(Structured diff data)
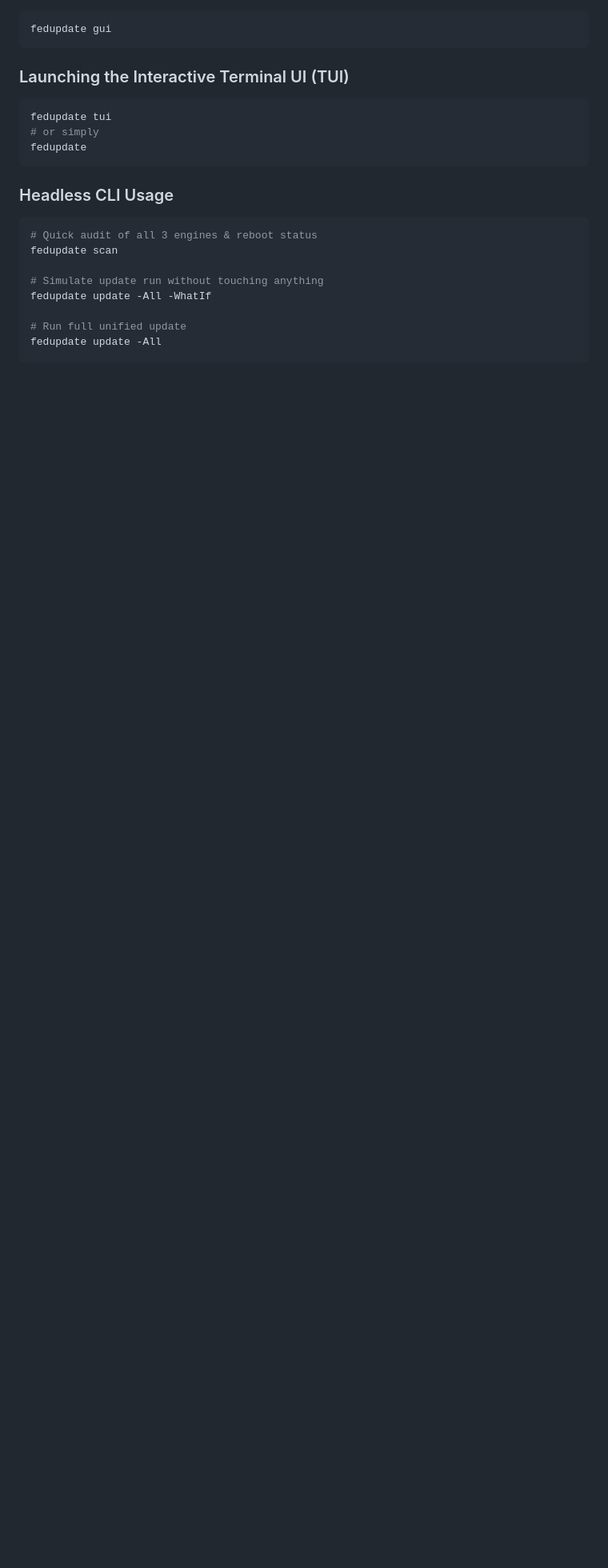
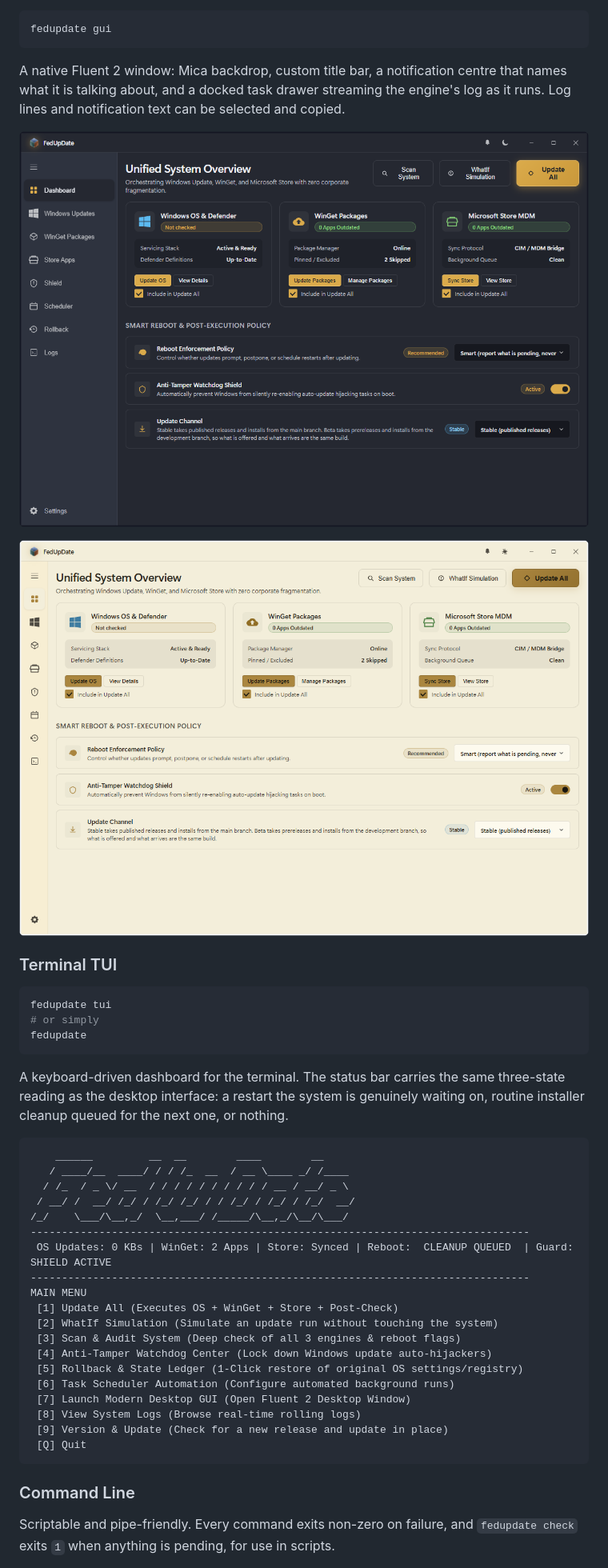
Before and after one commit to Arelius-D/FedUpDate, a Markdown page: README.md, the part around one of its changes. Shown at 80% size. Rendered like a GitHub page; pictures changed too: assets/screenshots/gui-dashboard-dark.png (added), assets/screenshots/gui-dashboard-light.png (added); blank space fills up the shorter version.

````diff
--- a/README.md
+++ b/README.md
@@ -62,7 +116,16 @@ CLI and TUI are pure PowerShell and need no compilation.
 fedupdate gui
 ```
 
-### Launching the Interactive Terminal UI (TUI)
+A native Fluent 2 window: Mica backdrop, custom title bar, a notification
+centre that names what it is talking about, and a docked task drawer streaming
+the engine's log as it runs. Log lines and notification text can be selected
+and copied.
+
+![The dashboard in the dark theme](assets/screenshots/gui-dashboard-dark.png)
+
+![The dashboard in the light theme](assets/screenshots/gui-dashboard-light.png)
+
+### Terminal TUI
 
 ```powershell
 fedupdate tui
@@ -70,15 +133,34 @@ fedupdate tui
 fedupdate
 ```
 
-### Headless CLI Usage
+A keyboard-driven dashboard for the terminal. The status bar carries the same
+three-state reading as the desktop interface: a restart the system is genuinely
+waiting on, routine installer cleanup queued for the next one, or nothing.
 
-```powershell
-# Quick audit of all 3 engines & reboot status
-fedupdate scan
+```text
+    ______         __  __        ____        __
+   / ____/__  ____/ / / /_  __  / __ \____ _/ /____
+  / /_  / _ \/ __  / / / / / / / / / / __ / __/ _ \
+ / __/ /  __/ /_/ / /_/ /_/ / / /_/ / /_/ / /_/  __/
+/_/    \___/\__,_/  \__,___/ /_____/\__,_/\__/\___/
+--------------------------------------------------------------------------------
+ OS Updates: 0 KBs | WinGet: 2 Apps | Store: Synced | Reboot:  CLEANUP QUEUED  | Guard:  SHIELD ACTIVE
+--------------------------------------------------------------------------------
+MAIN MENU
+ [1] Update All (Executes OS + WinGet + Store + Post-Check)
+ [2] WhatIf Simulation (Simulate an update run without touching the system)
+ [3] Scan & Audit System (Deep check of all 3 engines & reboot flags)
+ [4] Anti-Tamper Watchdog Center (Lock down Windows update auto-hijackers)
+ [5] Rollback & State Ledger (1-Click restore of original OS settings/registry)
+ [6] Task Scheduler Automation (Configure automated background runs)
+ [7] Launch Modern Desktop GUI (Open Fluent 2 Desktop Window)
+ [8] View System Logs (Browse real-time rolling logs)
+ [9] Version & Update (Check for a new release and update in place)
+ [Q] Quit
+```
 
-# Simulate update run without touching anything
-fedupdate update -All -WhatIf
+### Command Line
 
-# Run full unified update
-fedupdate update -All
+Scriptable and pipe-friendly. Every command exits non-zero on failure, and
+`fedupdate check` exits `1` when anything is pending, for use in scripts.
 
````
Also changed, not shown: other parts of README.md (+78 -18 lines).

» **YOUR GOAL**
Please output all of the data exactly as given, omitting any images it holds.

» **TASK RESPONSE**
Before and after one commit to Arelius-D/FedUpDate, a Markdown page: README.md, the part around one of its changes. Shown at 80% size. Rendered like a GitHub page; pictures changed too: assets/screenshots/gui-dashboard-dark.png (added), assets/screenshots/gui-dashboard-light.png (added); blank space fills up the shorter version.

````diff
--- a/README.md
+++ b/README.md
@@ -62,7 +116,16 @@ CLI and TUI are pure PowerShell and need no compilation.
 fedupdate gui
 ```
 
-### Launching the Interactive Terminal UI (TUI)
+A native Fluent 2 window: Mica backdrop, custom title bar, a notification
+centre that names what it is talking about, and a docked task drawer streaming
+the engine's log as it runs. Log lines and notification text can be selected
+and copied.
+
+![The dashboard in the dark theme](assets/screenshots/gui-dashboard-dark.png)
+
+![The dashboard in the light theme](assets/screenshots/gui-dashboard-light.png)
+
+### Terminal TUI
 
 ```powershell
 fedupdate tui
@@ -70,15 +133,34 @@ fedupdate tui
 fedupdate
 ```
 
-### Headless CLI Usage
+A keyboard-driven dashboard for the terminal. The status bar carries the same
+three-state reading as the desktop interface: a restart the system is genuinely
+waiting on, routine installer cleanup queued for the next one, or nothing.
 
-```powershell
-# Quick audit of all 3 engines & reboot status
-fedupdate scan
+```text
+    ______         __  __        ____        __
+   / ____/__  ____/ / / /_  __  / __ \____ _/ /____
+  / /_  / _ \/ __  / / / / / / / / / / __ / __/ _ \
+ / __/ /  __/ /_/ / /_/ /_/ / / /_/ / /_/ / /_/  __/
+/_/    \___/\__,_/  \__,___/ /_____/\__,_/\__/\___/
+--------------------------------------------------------------------------------
+ OS Updates: 0 KBs | WinGet: 2 Apps | Store: Synced | Reboot:  CLEANUP QUEUED  | Guard:  SHIELD ACTIVE
+--------------------------------------------------------------------------------
+MAIN MENU
+ [1] Update All (Executes OS + WinGet + Store + Post-Check)
+ [2] WhatIf Simulation (Simulate an update run without touching the system)
+ [3] Scan & Audit System (Deep check of all 3 engines & reboot flags)
+ [4] Anti-Tamper Watchdog Center (Lock down Windows update auto-hijackers)
+ [5] Rollback & State Ledger (1-Click restore of original OS settings/registry)
+ [6] Task Scheduler Automation (Configure automated background runs)
+ [7] Launch Modern Desktop GUI (Open Fluent 2 Desktop Window)
+ [8] View System Logs (Browse real-time rolling logs)
+ [9] Version & Update (Check for a new release and update in place)
+ [Q] Quit
+```
 
-# Simulate update run without touching anything
-fedupdate update -All -WhatIf
+### Command Line
 
-# Run full unified update
-fedupdate update -All
+Scriptable and pipe-friendly. Every command exits non-zero on failure, and
+`fedupdate check` exits `1` when anything is pending, for use in scripts.
 
````
Also changed, not shown: other parts of README.md (+78 -18 lines).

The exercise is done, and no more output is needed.